The entire listing that follows must be repeated exactly, pictures excluded.

%%

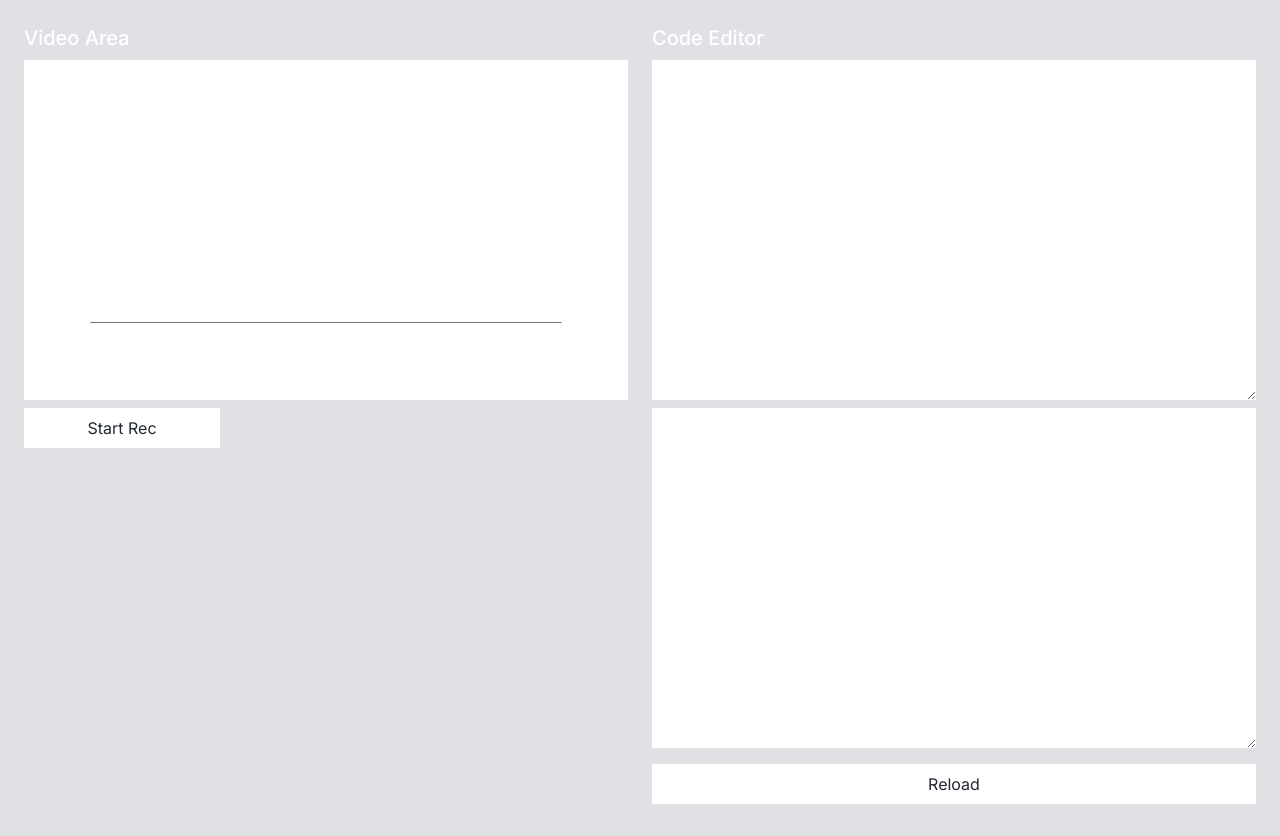
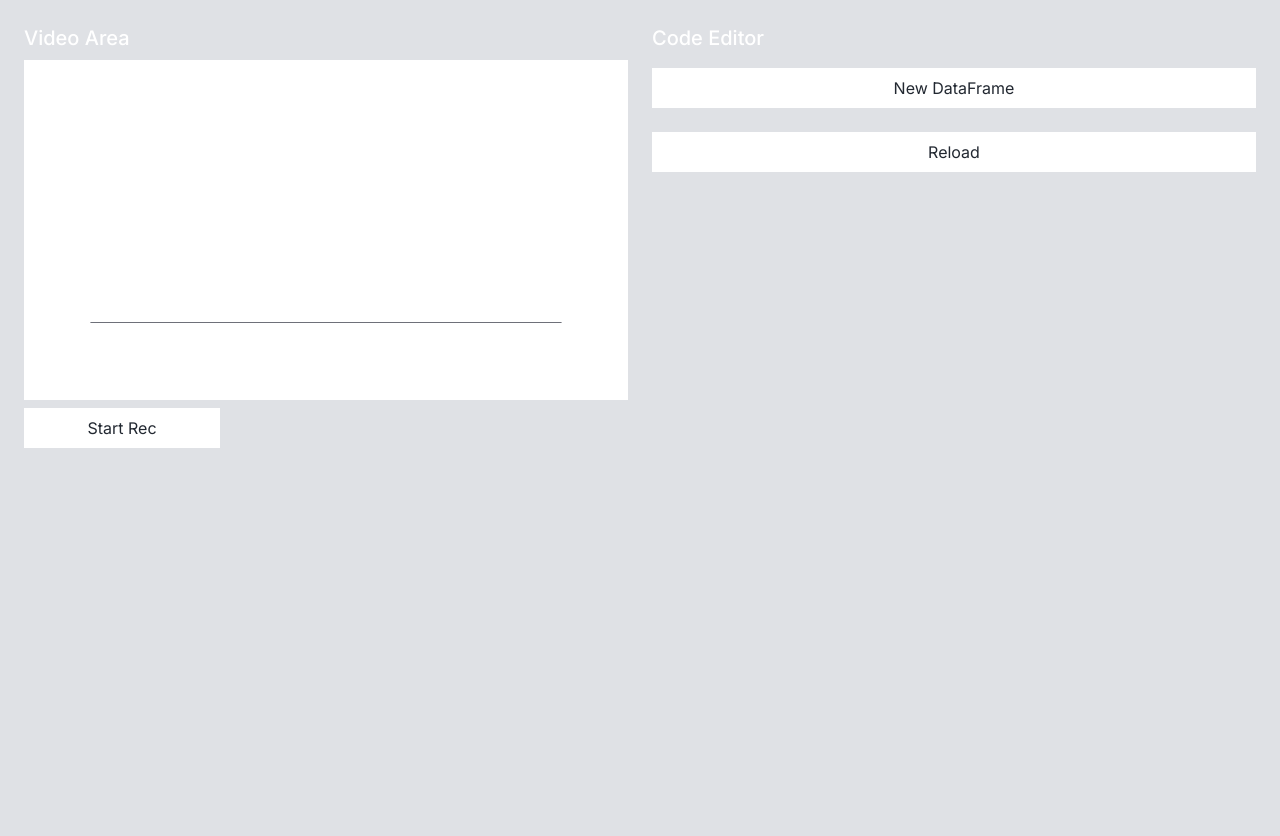
Before and after one commit to aiokr/DataMotion, a Next.js app: page / in a window 1280 px wide. After the commit the page ends 800 px from the top, so only its background shows below. Built offline with nearby package versions, Linux system fonts and the light colour scheme.

Commit message:
完成新建数据帧，并且能自动延期5秒更新数据。

```diff
--- a/src/app/page.js
+++ b/src/app/page.js
@@ -4,7 +4,9 @@ import { useState, useRef, useEffect } from 'react';
 import EChartsComponent from './components/EChartsComponent';
 
 export function HomePage() {
-  const [option, setOption] = useState({
+
+  //默认图谱
+  const [option] = useState({
     title: {
       text: ''
     },
@@ -24,54 +26,40 @@ export function HomePage() {
       }
     ]
   });
-  const inputFrame0 = useRef(); //代码编辑器
-  const inputFrame1 = useRef(); //代码编辑器
-  const chartRef = useRef(null);
-  const inputChartType = useRef(); //图谱样式
+
+  const chartRef = useRef(null);// 使用useRef Hook创建一个引用，用于存储图表实例
+  const [frameCount, setFrameCount] = useState(1);// 使用useState Hook初始化代码编辑器的数量
+  const frameRefs = useRef([]);// 使用useRef Hook创建一个引用，用于存储所有代码编辑器的引用
+
+  // 定义一个函数，用于处理点击Reload按钮的事件
+  const handleClick = () => {
+    let i = 0;
+    const interval = setInterval(() => {
+      if (i >= frameRefs.current.length) {
+        clearInterval(interval);
+        return;
+      }
+      try {
+        const newOption = eval(`(${frameRefs.current[i].current.value})`);  // 尝试解析代码编辑器中的内容为JavaScript对象
+        chartRef.current.setOption(newOption, true);  // 使用新的配置更新图表
+      } catch (error) {
+        console.error('Invalid option:', error);// 如果解析失败，打印错误信息
+      }
+      i++;
+    }, 5000);
+  };
+
+
 
   useEffect(() => {
-    // 加载第一帧
-    try {
-      const newOption = eval(`(${inputFrame0.current.value})`);
-      setOption(newOption);
-    } catch (error) {
-      console.error('Invalid option:', error);
+    while (frameRefs.current.length < frameCount) {
+      frameRefs.current.push({ current: null });// 如果代码编辑器的数量增加，添加新的引用
     }
+  }, [frameCount]);// 当frameCount变化时，重新执行这个effect
 
-    // 10秒后加载第二帧
-    const timer = setTimeout(() => {
-      try {
-        const newOption = eval(`(${inputFrame1.current.value})`);
-        setOption(newOption);
-      } catch (error) {
-        console.error('Invalid option:', error);
-      }
-    }, 5000); // 5000毫秒 = 10秒
-
-    // 清除定时器
-    return () => clearTimeout(timer);
-  }, []);
-
-
-  //按下 Reload 按钮重载图谱
-  const handleClick = () => {
-    // 加载第一帧
-    try {
-      const newOption = eval(`(${inputFrame0.current.value})`);
-      chartRef.current.setOption(newOption, true);
-    } catch (error) {
-      console.error('Invalid option:', error);
-    }
-
-    // 10秒后加载第二帧
-    setTimeout(() => {
-      try {
-        const newOption = eval(`(${inputFrame1.current.value})`);
-        chartRef.current.setOption(newOption, true);
-      } catch (error) {
-        console.error('Invalid option:', error);
-      }
-    }, 5000); // 5000毫秒 = 10秒
+  // 定义一个函数，用于处理点击New DataFrame按钮的事件
+  const handleNewFrame = () => {
+    setFrameCount(prevCount => prevCount + 1);// 增加代码编辑器的数量
   };
 
   return (
@@ -87,10 +75,10 @@ export function HomePage() {
       </div>
       <section id="EditArea" className='col-span-6'>
         <div className='text-xl font-medium text-white pb-2'>Code Editor</div><div className='grid grid-cols-3 gap-2'>
-          <textarea ref={inputFrame0} className='w-full aspect-video bg-white p-2 block col-span-3' />
-
-          <textarea ref={inputFrame1} className='w-full aspect-video bg-white p-2 block col-span-3' />
-
+          {frameRefs.current.map((ref, index) => (
+            <textarea key={index} ref={ref} className='w-full aspect-video bg-white p-2 block col-span-3' />
+          ))}
+          <button onClick={handleNewFrame} className='p-2 my-2 flex flex-col items-center bg-white col-span-3'>New DataFrame</button>
           <button onClick={handleClick} className='p-2 my-2 flex flex-col items-center bg-white col-span-3'>Reload</button>
         </div>
       </section>
```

%%

* **WRITTEN SOLUTION**:
Before and after one commit to aiokr/DataMotion, a Next.js app: page / in a window 1280 px wide. After the commit the page ends 800 px from the top, so only its background shows below. Built offline with nearby package versions, Linux system fonts and the light colour scheme.

Commit message:
完成新建数据帧，并且能自动延期5秒更新数据。

```diff
--- a/src/app/page.js
+++ b/src/app/page.js
@@ -4,7 +4,9 @@ import { useState, useRef, useEffect } from 'react';
 import EChartsComponent from './components/EChartsComponent';
 
 export function HomePage() {
-  const [option, setOption] = useState({
+
+  //默认图谱
+  const [option] = useState({
     title: {
       text: ''
     },
@@ -24,54 +26,40 @@ export function HomePage() {
       }
     ]
   });
-  const inputFrame0 = useRef(); //代码编辑器
-  const inputFrame1 = useRef(); //代码编辑器
-  const chartRef = useRef(null);
-  const inputChartType = useRef(); //图谱样式
+
+  const chartRef = useRef(null);// 使用useRef Hook创建一个引用，用于存储图表实例
+  const [frameCount, setFrameCount] = useState(1);// 使用useState Hook初始化代码编辑器的数量
+  const frameRefs = useRef([]);// 使用useRef Hook创建一个引用，用于存储所有代码编辑器的引用
+
+  // 定义一个函数，用于处理点击Reload按钮的事件
+  const handleClick = () => {
+    let i = 0;
+    const interval = setInterval(() => {
+      if (i >= frameRefs.current.length) {
+        clearInterval(interval);
+        return;
+      }
+      try {
+        const newOption = eval(`(${frameRefs.current[i].current.value})`);  // 尝试解析代码编辑器中的内容为JavaScript对象
+        chartRef.current.setOption(newOption, true);  // 使用新的配置更新图表
+      } catch (error) {
+        console.error('Invalid option:', error);// 如果解析失败，打印错误信息
+      }
+      i++;
+    }, 5000);
+  };
+
+
 
   useEffect(() => {
-    // 加载第一帧
-    try {
-      const newOption = eval(`(${inputFrame0.current.value})`);
-      setOption(newOption);
-    } catch (error) {
-      console.error('Invalid option:', error);
+    while (frameRefs.current.length < frameCount) {
+      frameRefs.current.push({ current: null });// 如果代码编辑器的数量增加，添加新的引用
     }
+  }, [frameCount]);// 当frameCount变化时，重新执行这个effect
 
-    // 10秒后加载第二帧
-    const timer = setTimeout(() => {
-      try {
-        const newOption = eval(`(${inputFrame1.current.value})`);
-        setOption(newOption);
-      } catch (error) {
-        console.error('Invalid option:', error);
-      }
-    }, 5000); // 5000毫秒 = 10秒
-
-    // 清除定时器
-    return () => clearTimeout(timer);
-  }, []);
-
-
-  //按下 Reload 按钮重载图谱
-  const handleClick = () => {
-    // 加载第一帧
-    try {
-      const newOption = eval(`(${inputFrame0.current.value})`);
-      chartRef.current.setOption(newOption, true);
-    } catch (error) {
-      console.error('Invalid option:', error);
-    }
-
-    // 10秒后加载第二帧
-    setTimeout(() => {
-      try {
-        const newOption = eval(`(${inputFrame1.current.value})`);
-        chartRef.current.setOption(newOption, true);
-      } catch (error) {
-        console.error('Invalid option:', error);
-      }
-    }, 5000); // 5000毫秒 = 10秒
+  // 定义一个函数，用于处理点击New DataFrame按钮的事件
+  const handleNewFrame = () => {
+    setFrameCount(prevCount => prevCount + 1);// 增加代码编辑器的数量
   };
 
   return (
@@ -87,10 +75,10 @@ export function HomePage() {
       </div>
       <section id="EditArea" className='col-span-6'>
         <div className='text-xl font-medium text-white pb-2'>Code Editor</div><div className='grid grid-cols-3 gap-2'>
-          <textarea ref={inputFrame0} className='w-full aspect-video bg-white p-2 block col-span-3' />
-
-          <textarea ref={inputFrame1} className='w-full aspect-video bg-white p-2 block col-span-3' />
-
+          {frameRefs.current.map((ref, index) => (
+            <textarea key={index} ref={ref} className='w-full aspect-video bg-white p-2 block col-span-3' />
+          ))}
+          <button onClick={handleNewFrame} className='p-2 my-2 flex flex-col items-center bg-white col-span-3'>New DataFrame</button>
           <button onClick={handleClick} className='p-2 my-2 flex flex-col items-center bg-white col-span-3'>Reload</button>
         </div>
       </section>
```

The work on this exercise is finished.